(A totally different pair on a healthy pasture on a summer morning.)
For several winters Chas and I fed hay, usually twice a day, to my father’s cows in the barn behind our house. I enjoyed feeding them, and it goes without saying that the cows enjoyed being fed. Last year my dad sold that barn and pasture, and some of those cows, to a new owner, who added quite a few more cows to the pasture. He doesn’t need us to feed them in the winter. Well, he thinks he doesn’t need us to feed them; I think he does. He definitely needs someone to feed them more than he is feeding them.
More cows on a pasture means shorter grass. Shorter grass means less feed, and more mooing - a lot more mooing, especially in the middle of the night. More mooing means less sleep for Laurie, which means a sharp uptick in cranky behavior.
This is a lose-lose proposition.
The other night one particular cow lowed all night long, every 5-10 seconds. Correction: she took a break between 3:00am and 3:45am, possibly to go gargle as I’m sure her throat was very sore from excessive mooing. While I was annoyed, I chalked it up to just another hungry cow song, which we have all gotten quite used to this winter. I pride myself on the ability to identify and interpret moos (we all have our gifts), and this moo sounded more like the “Bring Out The Snacks!” moo and not the “Where Is My Calf?!” moo.
I was wrong. One look out the kitchen window the next morning and I saw my error: Mama Cow actually was separated from her calf. She ran frantically up and down the fence line outside of the barn, bellowing. I could also see the calf, who was eating hay at the partitioned manger that only the small calves can access. More accurately, the previous evening the calf had been eating hay . . . until she got stuck. Somehow this heifer, while dining, had threaded her head through two fences and a square hole just big enough for her skull.

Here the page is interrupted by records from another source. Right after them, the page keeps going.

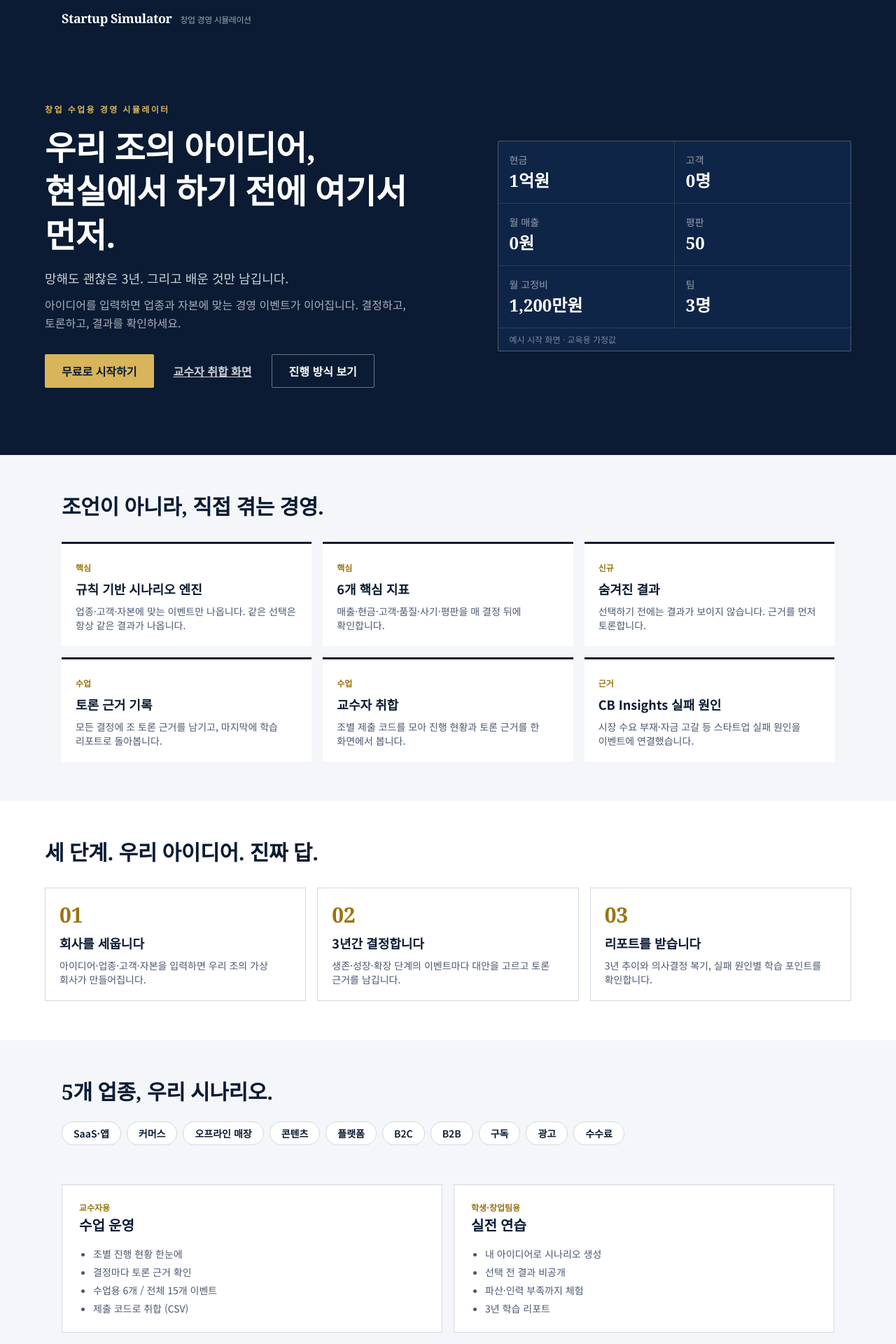
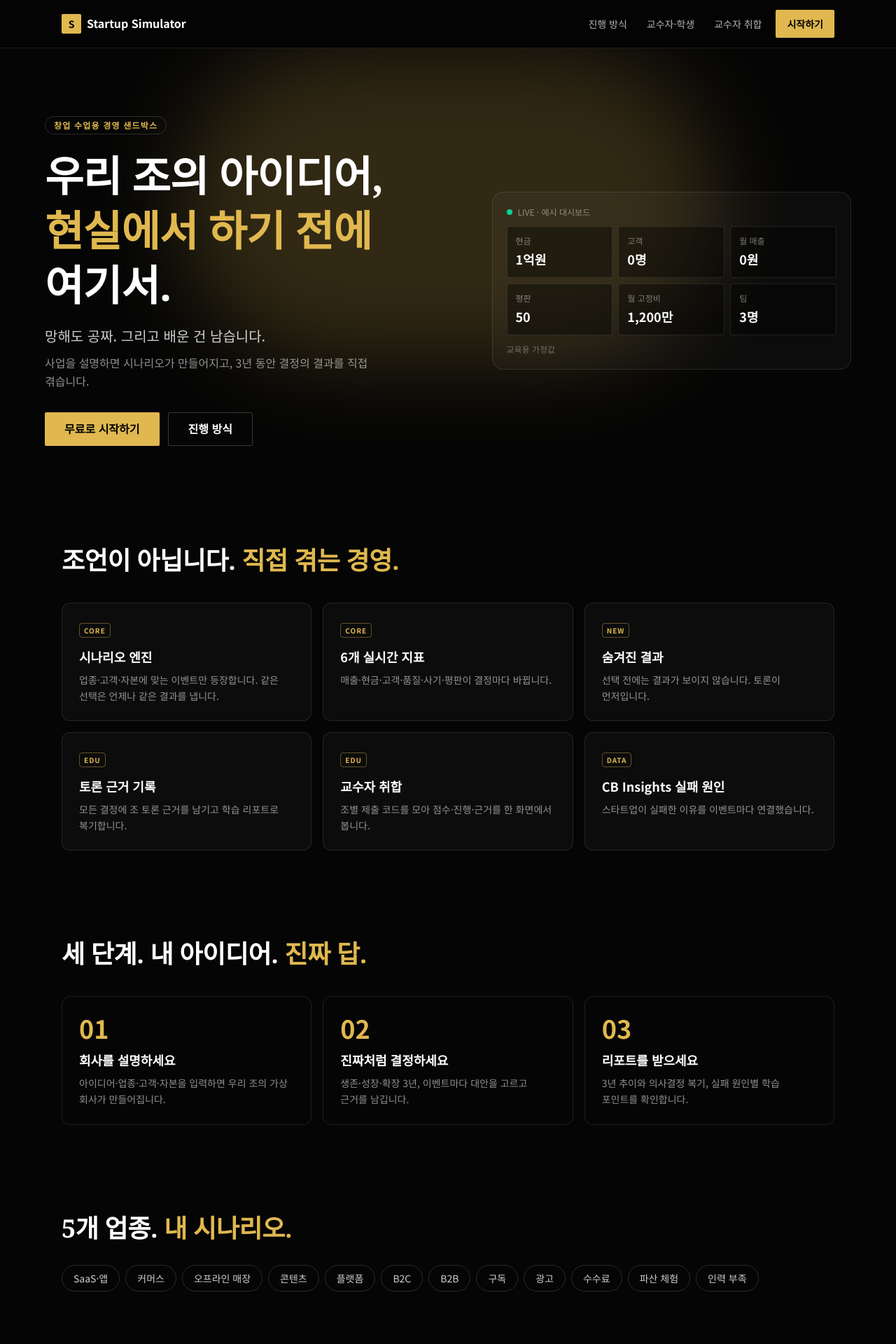
Before and after one commit to hundori/startup-simulator, a Next.js app: page / in a window 1280 px wide. Shown: the top 1920 px of the page at 70% size. Built offline with nearby package versions, Linux system fonts and the light colour scheme.

Commit message:
Dark landing page in the style of a modern startup sandbox
Co-Authored-By: Claude Sonnet 5.5 <noreply@anthropic.com>
Claude-Session: https://claude.ai/code/session_012iNNQrVGyT59A4HarTzdPs

```diff
--- a/src/components/GameApp.tsx
+++ b/src/components/GameApp.tsx
@@ -132,7 +132,7 @@ export default function GameApp() {
 
   return (
     <div className="min-h-dvh">
-      <header className="bg-ink text-white print:hidden">
+      <header className={`bg-ink text-white print:hidden ${landing ? 'hidden' : ''}`}>
         <div className="mx-auto flex max-w-6xl items-center justify-between gap-3 px-4 py-3 sm:px-6">
           <p className="whitespace-nowrap font-serif text-lg font-bold tracking-tight">
             Startup Simulator
--- a/src/components/LandingScreen.tsx
+++ b/src/components/LandingScreen.tsx
@@ -1,131 +1,130 @@
 const FEATURES: [string, string, string][] = [
-  ['핵심', '규칙 기반 시나리오 엔진', '업종·고객·자본에 맞는 이벤트만 나옵니다. 같은 선택은 항상 같은 결과가 나옵니다.'],
-  ['핵심', '6개 핵심 지표', '매출·현금·고객·품질·사기·평판을 매 결정 뒤에 확인합니다.'],
-  ['신규', '숨겨진 결과', '선택하기 전에는 결과가 보이지 않습니다. 근거를 먼저 토론합니다.'],
-  ['수업', '토론 근거 기록', '모든 결정에 조 토론 근거를 남기고, 마지막에 학습 리포트로 돌아봅니다.'],
-  ['수업', '교수자 취합', '조별 제출 코드를 모아 진행 현황과 토론 근거를 한 화면에서 봅니다.'],
-  ['근거', 'CB Insights 실패 원인', '시장 수요 부재·자금 고갈 등 스타트업 실패 원인을 이벤트에 연결했습니다.'],
+  ['CORE', '시나리오 엔진', '업종·고객·자본에 맞는 이벤트만 등장합니다. 같은 선택은 언제나 같은 결과를 냅니다.'],
+  ['CORE', '6개 실시간 지표', '매출·현금·고객·품질·사기·평판이 결정마다 바뀝니다.'],
+  ['NEW', '숨겨진 결과', '선택 전에는 결과가 보이지 않습니다. 토론이 먼저입니다.'],
+  ['EDU', '토론 근거 기록', '모든 결정에 조 토론 근거를 남기고 학습 리포트로 복기합니다.'],
+  ['EDU', '교수자 취합', '조별 제출 코드를 모아 점수·진행·근거를 한 화면에서 봅니다.'],
+  ['DATA', 'CB Insights 실패 원인', '스타트업이 실패한 이유를 이벤트마다 연결했습니다.'],
 ];
 const STEPS: [string, string, string][] = [
-  ['01', '회사를 세웁니다', '아이디어·업종·고객·자본을 입력하면 우리 조의 가상 회사가 만들어집니다.'],
-  ['02', '3년간 결정합니다', '생존·성장·확장 단계의 이벤트마다 대안을 고르고 토론 근거를 남깁니다.'],
-  ['03', '리포트를 받습니다', '3년 추이와 의사결정 복기, 실패 원인별 학습 포인트를 확인합니다.'],
+  ['01', '회사를 설명하세요', '아이디어·업종·고객·자본을 입력하면 우리 조의 가상 회사가 만들어집니다.'],
+  ['02', '진짜처럼 결정하세요', '생존·성장·확장 3년, 이벤트마다 대안을 고르고 근거를 남깁니다.'],
+  ['03', '리포트를 받으세요', '3년 추이와 의사결정 복기, 실패 원인별 학습 포인트를 확인합니다.'],
 ];
-const CHIPS = ['SaaS·앱', '커머스', '오프라인 매장', '콘텐츠', '플랫폼', 'B2C', 'B2B', '구독', '광고', '수수료'];
+const CHIPS = ['SaaS·앱', '커머스', '오프라인 매장', '콘텐츠', '플랫폼', 'B2C', 'B2B', '구독', '광고', '수수료', '파산 체험', '인력 부족'];
+const GOLD = '#e0b84f';
 
 export default function LandingScreen({ onStart, onTeacher, hasSaved }: { onStart: () => void; onTeacher?: () => void; hasSaved?: boolean }) {
+  const cta = hasSaved ? '새 회사 만들기' : '무료로 시작하기';
   return (
+    <div className="bg-[#050505] text-white">
+      <nav className="sticky top-0 z-10 border-b border-white/10 bg-[#050505]/90 backdrop-blur">
+        <div className="mx-auto flex max-w-6xl items-center justify-between px-4 py-3 sm:px-6">
+          <p className="flex items-center gap-2 font-bold">
+            <span className="grid h-7 w-7 place-items-center rounded-md text-sm font-black text-black" style={{ background: GOLD }}>S</span>
+            Startup Simulator
+          </p>
+          <div className="flex items-center gap-1 text-sm">
+            <a href="#how" className="hidden px-3 py-2 text-white/70 hover:text-white sm:inline">진행 방식</a>
+            <a href="#edu" className="hidden px-3 py-2 text-white/70 hover:text-white sm:inline">교수자·학생</a>
+            {onTeacher ? <button type="button" onClick={onTeacher} className="min-h-11 px-3 text-white/70 hover:text-white">교수자 취합</button> : null}
+            <button type="button" onClick={onStart} className="ml-1 min-h-10 rounded-md px-4 font-bold text-black" style={{ background: GOLD }}>시작하기</button>
+          </div>
+        </div>
+      </nav>
+
+      <section className="relative overflow-hidden px-4 pb-20 pt-16 sm:px-6 sm:pt-24">
+        <div aria-hidden className="pointer-events-none absolute left-1/2 top-0 h-[28rem] w-[48rem] -translate-x-1/2 rounded-full opacity-20 blur-3xl" style={{ background: GOLD }} />
+        <div className="relative mx-auto grid max-w-6xl gap-12 lg:grid-cols-[1.15fr_1fr] lg:items-center">
           <div>
-      <section className="bg-ink px-4 py-16 text-white sm:px-6 sm:py-24">
-        <div className="mx-auto grid max-w-6xl gap-10 lg:grid-cols-[1.2fr_1fr] lg:items-center">
-          <div>
-            <p className="text-xs font-bold uppercase tracking-[0.2em] text-[#d8b45a]">창업 수업용 경영 시뮬레이터</p>
-            <h1 className="mt-4 font-serif text-4xl font-bold leading-tight sm:text-5xl">
+            <p className="inline-block rounded-full border border-white/15 px-3 py-1 text-xs font-bold tracking-widest" style={{ color: GOLD }}>창업 수업용 경영 샌드박스</p>
+            <h1 className="mt-5 text-4xl font-black leading-[1.15] tracking-tight sm:text-6xl">
               우리 조의 아이디어,
               <br />
-              현실에서 하기 전에 여기서 먼저.
+              <span style={{ color: GOLD }}>현실에서 하기 전에</span> 여기서.
             </h1>
-            <p className="mt-4 text-lg text-white/80">망해도 괜찮은 3년. 그리고 배운 것만 남깁니다.</p>
-            <p className="mt-3 max-w-xl text-white/65">
-              아이디어를 입력하면 업종과 자본에 맞는 경영 이벤트가 이어집니다. 결정하고, 토론하고, 결과를 확인하세요.
-            </p>
+            <p className="mt-5 text-xl text-white/80">망해도 공짜. 그리고 배운 건 남습니다.</p>
+            <p className="mt-3 max-w-lg text-white/55">사업을 설명하면 시나리오가 만들어지고, 3년 동안 결정의 결과를 직접 겪습니다.</p>
             <div className="mt-8 flex flex-wrap gap-3">
-              <button type="button" onClick={onStart} className="min-h-12 rounded-md bg-[#d8b45a] px-6 font-bold text-ink hover:bg-[#e4c371]">
-                {hasSaved ? '새 회사 만들기' : '무료로 시작하기'}
-              </button>
-              {onTeacher ? (
-                <button type="button" onClick={onTeacher} className="min-h-12 px-4 font-semibold text-white/80 underline hover:text-white">
-                  교수자 취합 화면
-                </button>
-              ) : null}
-              <a href="#how" className="inline-flex min-h-12 items-center rounded-md border border-white/40 px-6 font-semibold hover:bg-white/10">
-                진행 방식 보기
-              </a>
+              <button type="button" onClick={onStart} className="min-h-12 rounded-md px-7 font-bold text-black" style={{ background: GOLD }}>{cta}</button>
+              <a href="#how" className="inline-flex min-h-12 items-center rounded-md border border-white/20 px-7 font-semibold hover:bg-white/5">진행 방식</a>
             </div>
           </div>
-          <dl className="grid grid-cols-2 gap-px overflow-hidden rounded-md border border-white/15 bg-white/15 text-sm">
-            {[
-              ['현금', '1억원'],
-              ['고객', '0명'],
-              ['월 매출', '0원'],
-              ['평판', '50'],
-              ['월 고정비', '1,200만원'],
-              ['팀', '3명'],
-            ].map(([k, v]) => (
-              <div key={k} className="bg-[#0f2547] p-4">
-                <dt className="text-white/55">{k}</dt>
-                <dd className="num mt-1 font-serif text-2xl font-bold">{v}</dd>
+          <div className="rounded-2xl border border-white/10 bg-white/[0.03] p-5">
+            <p className="mb-3 flex items-center gap-2 text-xs text-white/45"><span className="h-2 w-2 rounded-full bg-emerald-400" /> LIVE · 예시 대시보드</p>
+            <dl className="grid grid-cols-3 gap-2">
+              {[['현금', '1억원'], ['고객', '0명'], ['월 매출', '0원'], ['평판', '50'], ['월 고정비', '1,200만'], ['팀', '3명']].map(([k, v]) => (
+                <div key={k} className="rounded-lg border border-white/10 bg-black/40 p-3">
+                  <dt className="text-xs text-white/45">{k}</dt>
+                  <dd className="num mt-1 text-lg font-bold">{v}</dd>
                 </div>
               ))}
-            <p className="col-span-2 bg-[#0f2547] px-4 py-2 text-xs text-white/45">예시 시작 화면 · 교육용 가정값</p>
             </dl>
+            <p className="mt-3 text-xs text-white/35">교육용 가정값</p>
+          </div>
         </div>
       </section>
 
-      <section className="mx-auto max-w-6xl px-4 py-14 sm:px-6">
-        <h2 className="font-serif text-2xl font-bold sm:text-3xl">조언이 아니라, 직접 겪는 경영.</h2>
-        <div className="mt-8 grid gap-4 sm:grid-cols-2 lg:grid-cols-3">
+      <section className="mx-auto max-w-6xl px-4 py-16 sm:px-6">
+        <h2 className="text-3xl font-black tracking-tight sm:text-4xl">조언이 아닙니다. <span style={{ color: GOLD }}>직접 겪는 경영.</span></h2>
+        <div className="mt-10 grid gap-4 sm:grid-cols-2 lg:grid-cols-3">
           {FEATURES.map(([tag, t, d]) => (
-            <article key={t} className="border-t-[3px] border-ink bg-surface p-5">
-              <span className="text-xs font-bold text-brass">{tag}</span>
-              <h3 className="mt-1 text-lg font-bold">{t}</h3>
-              <p className="mt-2 text-sm text-muted">{d}</p>
+            <article key={t} className="rounded-xl border border-white/10 bg-white/[0.03] p-6 transition hover:border-white/25">
+              <span className="rounded border px-1.5 py-0.5 text-[10px] font-bold tracking-widest" style={{ color: GOLD, borderColor: GOLD + '66' }}>{tag}</span>
+              <h3 className="mt-3 text-lg font-bold">{t}</h3>
+              <p className="mt-2 text-sm leading-relaxed text-white/55">{d}</p>
             </article>
           ))}
         </div>
       </section>
 
-      <section id="how" className="bg-surface px-4 py-14 sm:px-6">
-        <div className="mx-auto max-w-6xl">
-          <h2 className="font-serif text-2xl font-bold sm:text-3xl">세 단계. 우리 아이디어. 진짜 답.</h2>
-          <ol className="mt-8 grid gap-4 md:grid-cols-3">
+      <section id="how" className="mx-auto max-w-6xl px-4 py-16 sm:px-6">
+        <h2 className="text-3xl font-black tracking-tight sm:text-4xl">세 단계. 내 아이디어. <span style={{ color: GOLD }}>진짜 답.</span></h2>
+        <ol className="mt-10 grid gap-4 md:grid-cols-3">
           {STEPS.map(([n, t, d]) => (
-              <li key={n} className="border border-line p-5">
-                <p className="num font-serif text-3xl font-bold text-brass">{n}</p>
-                <h3 className="mt-2 text-lg font-bold">{t}</h3>
-                <p className="mt-2 text-sm text-muted">{d}</p>
+            <li key={n} className="rounded-xl border border-white/10 p-6">
+              <p className="num text-4xl font-black" style={{ color: GOLD }}>{n}</p>
+              <h3 className="mt-3 text-lg font-bold">{t}</h3>
+              <p className="mt-2 text-sm leading-relaxed text-white/55">{d}</p>
             </li>
           ))}
         </ol>
-        </div>
       </section>
 
-      <section className="mx-auto max-w-6xl px-4 py-14 sm:px-6">
-        <h2 className="font-serif text-2xl font-bold sm:text-3xl">5개 업종, 우리 시나리오.</h2>
-        <ul className="mt-6 flex flex-wrap gap-2">
+      <section className="mx-auto max-w-6xl px-4 py-16 sm:px-6">
+        <h2 className="text-3xl font-black tracking-tight sm:text-4xl">5개 업종. <span style={{ color: GOLD }}>내 시나리오.</span></h2>
+        <ul className="mt-8 flex flex-wrap gap-2">
           {CHIPS.map((c) => (
-            <li key={c} className="rounded-full border border-line bg-surface px-4 py-1.5 text-sm font-semibold">
-              {c}
-            </li>
+            <li key={c} className="rounded-full border border-white/15 px-4 py-2 text-sm text-white/80">{c}</li>
           ))}
         </ul>
       </section>
 
-      <section className="mx-auto grid max-w-6xl gap-4 px-4 pb-14 sm:px-6 md:grid-cols-2">
+      <section id="edu" className="mx-auto grid max-w-6xl gap-4 px-4 py-16 sm:px-6 md:grid-cols-2">
         {[
-          ['교수자용', '수업 운영', ['조별 진행 현황 한눈에', '결정마다 토론 근거 확인', '수업용 6개 / 전체 15개 이벤트', '제출 코드로 취합 (CSV)']],
-          ['학생·창업팀용', '실전 연습', ['내 아이디어로 시나리오 생성', '선택 전 결과 비공개', '파산·인력 부족까지 체험', '3년 학습 리포트']],
-        ].map(([tag, t, items]) => (
-          <article key={t as string} className="border border-line bg-surface p-6">
-            <p className="text-xs font-bold text-brass">{tag as string}</p>
-            <h3 className="mt-1 font-serif text-xl font-bold">{t as string}</h3>
-            <ul className="mt-4 list-disc space-y-1.5 pl-5 text-sm text-muted">
-              {(items as string[]).map((i) => (
-                <li key={i}>{i}</li>
-              ))}
+          ['FOR EDUCATORS', '수업 운영', ['조별 진행 현황 한눈에', '결정마다 토론 근거 확인', '수업용 6개 / 전체 15개 이벤트', '제출 코드 취합 · CSV'], '교수자 취합 열기'],
+          ['FOR FOUNDERS', '실전 연습', ['내 아이디어로 시나리오 생성', '선택 전 결과 비공개', '파산·인력 부족까지 체험', '3년 학습 리포트'], '샌드박스 시작'],
+        ].map(([tag, t, items, link]) => (
+          <article key={t as string} className="rounded-xl border border-white/10 bg-white/[0.03] p-7">
+            <p className="text-xs font-bold tracking-widest" style={{ color: GOLD }}>{tag as string}</p>
+            <h3 className="mt-2 text-2xl font-black">{t as string}</h3>
+            <ul className="mt-5 space-y-2 text-sm text-white/65">
+              {(items as string[]).map((i) => (<li key={i} className="flex gap-2"><span style={{ color: GOLD }}>✓</span>{i}</li>))}
             </ul>
+            <button type="button" onClick={t === '수업 운영' && onTeacher ? onTeacher : onStart} className="mt-6 min-h-11 text-sm font-bold underline underline-offset-4" style={{ color: GOLD }}>{link as string} →</button>
           </article>
         ))}
       </section>
 
-      <section className="bg-ink px-4 py-14 text-center text-white sm:px-6">
-        <h2 className="font-serif text-2xl font-bold sm:text-3xl">아이디어를 시험해 볼 준비가 됐나요?</h2>
-        <p className="mt-2 text-white/65">무료 · 설치 없음 · 로그인 없음 · 브라우저에 자동 저장</p>
-        <button type="button" onClick={onStart} className="mt-6 min-h-12 rounded-md bg-[#d8b45a] px-8 font-bold text-ink hover:bg-[#e4c371]">
-          {hasSaved ? '새 회사 만들기' : '무료로 시작하기'}
-        </button>
-        <p className="mt-8 text-xs text-white/40">교육용 가정 기반 시뮬레이션입니다. 실제 사업 성과를 예측하지 않습니다.</p>
+      <section className="px-4 py-20 text-center sm:px-6">
+        <h2 className="text-3xl font-black tracking-tight sm:text-5xl">아이디어를 시험할 준비 되셨나요?</h2>
+        <p className="mt-3 text-white/55">무료 · 설치 없음 · 로그인 없음</p>
+        <button type="button" onClick={onStart} className="mt-8 min-h-12 rounded-md px-9 font-bold text-black" style={{ background: GOLD }}>{cta}</button>
       </section>
+
+      <footer className="border-t border-white/10 px-4 py-8 text-xs text-white/40 sm:px-6">
+        <div className="mx-auto max-w-6xl">Startup Simulator · 교육용 가정 기반 시뮬레이션이며 실제 사업 성과를 예측하지 않습니다.</div>
+      </footer>
     </div>
   );
 }
```
Lines whose indentation alone changed are shown as unchanged.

And there she stood, all night, unable to back out or lie down, poor baby. If she had slipped and fallen she might have strangled.
I tried to extricate her but the angle of her body was all wrong. She was afraid of me and pulled against her own head trying to get away from me, but she relaxed after I let her suck on my fingers for a minute (a trick I learned as a child growing up on the dairy). I petted her for a minute to calm her, then left her to get my husband. With Chas at the front end and me at the back end, we freed her. Chas was able to turn the calf’s head once I better aligned her body with her neck. Once free the maybe 300-pound calf ran to the water trough for a drink, then out of the barn to join Mama Cow.
That should have been the end of it, but no. Mama Cow is either stupid or blind because, incredibly, she ran the other way, past her bewildered calf and back to the barn to do some more mooing.
What the . . . ?
Sigh. Do I have to do EVERYTHING for you?
Mama Cow glared at me from the other side of the fence, looking determined and crabby. I clambered over the fence and shooed her away, out of the barn, out toward her waiting calf. It took four tries to herd her to the calf to reunite them. Mama Cow is not the sharpest pitchfork in the barn.
I need to work on my moo identification and Mama Cow needs a nanny.